» EXERCISE PROMPT:
Every record below is to be restated word for word, and no picture is to be copied.
[Opening DATA RECORDS section]
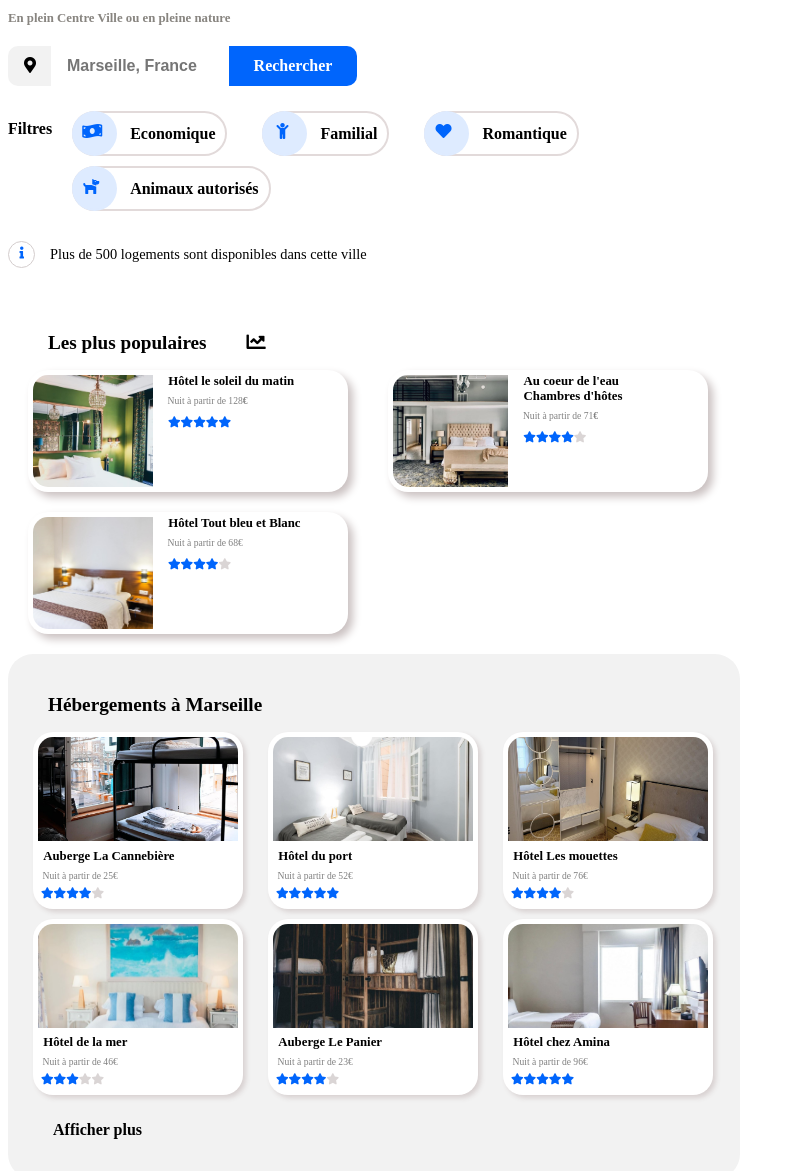
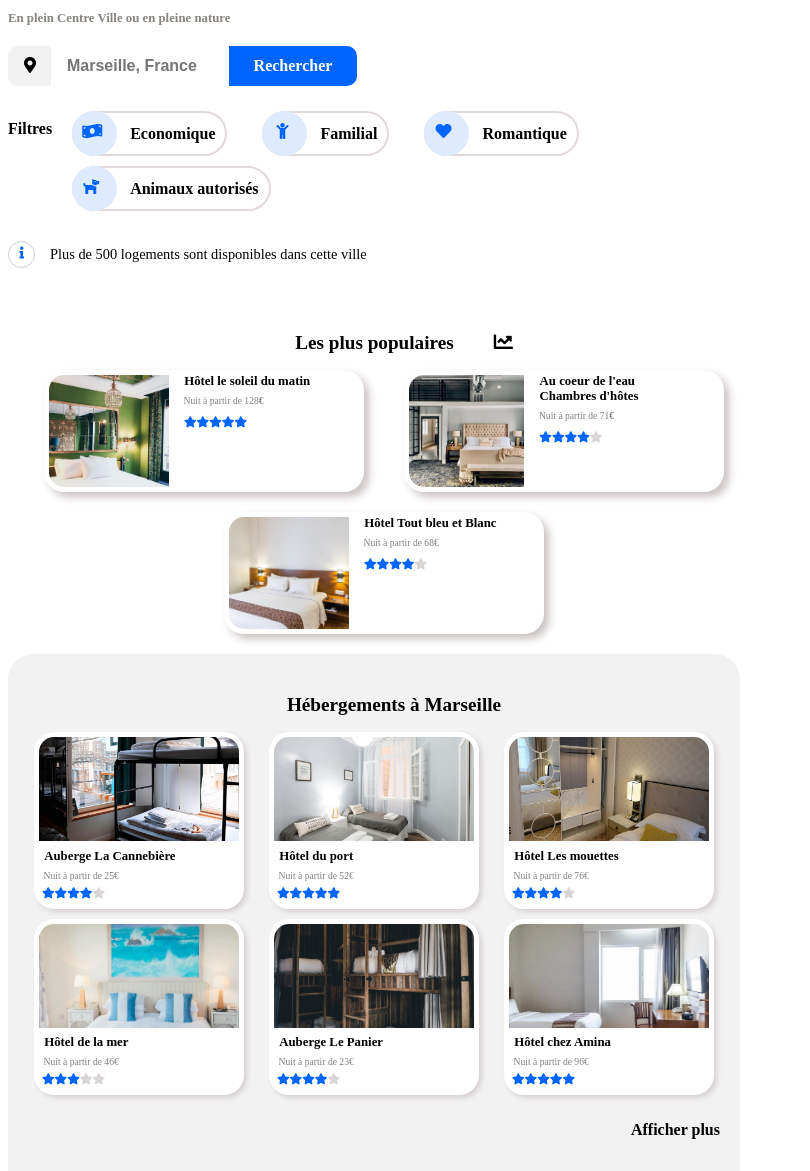
Before and after one commit to Emmanuel-Dessaint/Projet_2, a plain HTML site: page index.html in a window 768 px wide. Shown: the part 129-1300 px from the top of the page, 810 px wide, since content can reach past the window. Drawn offline with Linux system fonts and the light colour scheme; a web font is replaced by a local one.

Commit message:
responsive firefox

```diff
--- a/css/style.css
+++ b/css/style.css
@@ -1,8 +1,6 @@
 @font-face {
     font-family: 'raleway';
     src: url(polices/static/Raleway-Regular.ttf);
-    /* font-family: "raleway_bold";
-    src: url(polices/static/Raleway-Bold.ttf); */
 }
 
 body {
@@ -493,14 +491,6 @@ footer li {
     footer ul {
         margin-left: -150px;
     }
-
-
-    /* .menu{
-        display: flex;
-        justify-content: flex-end;
-    } */
-
-
 }
 
 @media only screen and (min-width: 750px) and (max-width: 1100px) {
@@ -537,7 +527,32 @@ footer li {
         box-shadow: 5px 5px 8px rgb(202, 193, 193);
         width: 20em;
     }
+    .titre_populaire{
+        display: flex;
+        justify-content: center;
+    }
+    .populaire_responsive{
+        display: flex;
+        justify-content: center;
+    }
+    #hebergement h2{
 
+        text-align: center;
+    }
+    .hebergement_ligne{
+        justify-content: center;
+    }
+    .afficher_plus {
+        display: flex;
+        margin-bottom: 40px;
+        font-size: 1em;
+    }
+    .afficher_plus p{
+        text-align: right;
+        margin-left: auto;
+        font-weight: 900;
+        margin-right: 20px;
+    }
     .menu_sinscrire1 {
         display: none;
     }
@@ -577,21 +592,21 @@ footer li {
         justify-content: center;
     }
     .activités_image1 img, .activités_image2 img{
-
         height: auto;
     }
-
-
-
-    /* .menu{
-        display: flex;
-        justify-content: flex-end;
-    } */
+    footer {
+        margin-left: 0px;
+        margin-right: 0px;
+    }
 }
 
 @media all and (max-width: 750px) {
 
-    .activités_image {
+    .activités_image1, .activités_image2{
+        flex-direction: column;
+    }
+    #activités{
+        display: flex;
         flex-direction: column;
     }
 
@@ -822,4 +837,5 @@ footer li {
     footer {
         margin: 30px 0px 0px 0px;
     }
+
 }
--- a/index.html
+++ b/index.html
@@ -131,7 +131,7 @@
                         </div>
                     </a>
                 </div>
-                <p class="afficher_plus"><strong>Afficher plus</strong></p>
+                <div class="afficher_plus"><p>Afficher plus</p></div>
             </div>
             <div class="populaire">
                 <div class="titre_populaire">
```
[Closing DATA RECORDS section]
» SOLUTION FOR THIS PROBLEM:
Before and after one commit to Emmanuel-Dessaint/Projet_2, a plain HTML site: page index.html in a window 768 px wide. Shown: the part 129-1300 px from the top of the page, 810 px wide, since content can reach past the window. Drawn offline with Linux system fonts and the light colour scheme; a web font is replaced by a local one.

Commit message:
responsive firefox

```diff
--- a/css/style.css
+++ b/css/style.css
@@ -1,8 +1,6 @@
 @font-face {
     font-family: 'raleway';
     src: url(polices/static/Raleway-Regular.ttf);
-    /* font-family: "raleway_bold";
-    src: url(polices/static/Raleway-Bold.ttf); */
 }
 
 body {
@@ -493,14 +491,6 @@ footer li {
     footer ul {
         margin-left: -150px;
     }
-
-
-    /* .menu{
-        display: flex;
-        justify-content: flex-end;
-    } */
-
-
 }
 
 @media only screen and (min-width: 750px) and (max-width: 1100px) {
@@ -537,7 +527,32 @@ footer li {
         box-shadow: 5px 5px 8px rgb(202, 193, 193);
         width: 20em;
     }
+    .titre_populaire{
+        display: flex;
+        justify-content: center;
+    }
+    .populaire_responsive{
+        display: flex;
+        justify-content: center;
+    }
+    #hebergement h2{
 
+        text-align: center;
+    }
+    .hebergement_ligne{
+        justify-content: center;
+    }
+    .afficher_plus {
+        display: flex;
+        margin-bottom: 40px;
+        font-size: 1em;
+    }
+    .afficher_plus p{
+        text-align: right;
+        margin-left: auto;
+        font-weight: 900;
+        margin-right: 20px;
+    }
     .menu_sinscrire1 {
         display: none;
     }
@@ -577,21 +592,21 @@ footer li {
         justify-content: center;
     }
     .activités_image1 img, .activités_image2 img{
-
         height: auto;
     }
-
-
-
-    /* .menu{
-        display: flex;
-        justify-content: flex-end;
-    } */
+    footer {
+        margin-left: 0px;
+        margin-right: 0px;
+    }
 }
 
 @media all and (max-width: 750px) {
 
-    .activités_image {
+    .activités_image1, .activités_image2{
+        flex-direction: column;
+    }
+    #activités{
+        display: flex;
         flex-direction: column;
     }
 
@@ -822,4 +837,5 @@ footer li {
     footer {
         margin: 30px 0px 0px 0px;
     }
+
 }
--- a/index.html
+++ b/index.html
@@ -131,7 +131,7 @@
                         </div>
                     </a>
                 </div>
-                <p class="afficher_plus"><strong>Afficher plus</strong></p>
+                <div class="afficher_plus"><p>Afficher plus</p></div>
             </div>
             <div class="populaire">
                 <div class="titre_populaire">
```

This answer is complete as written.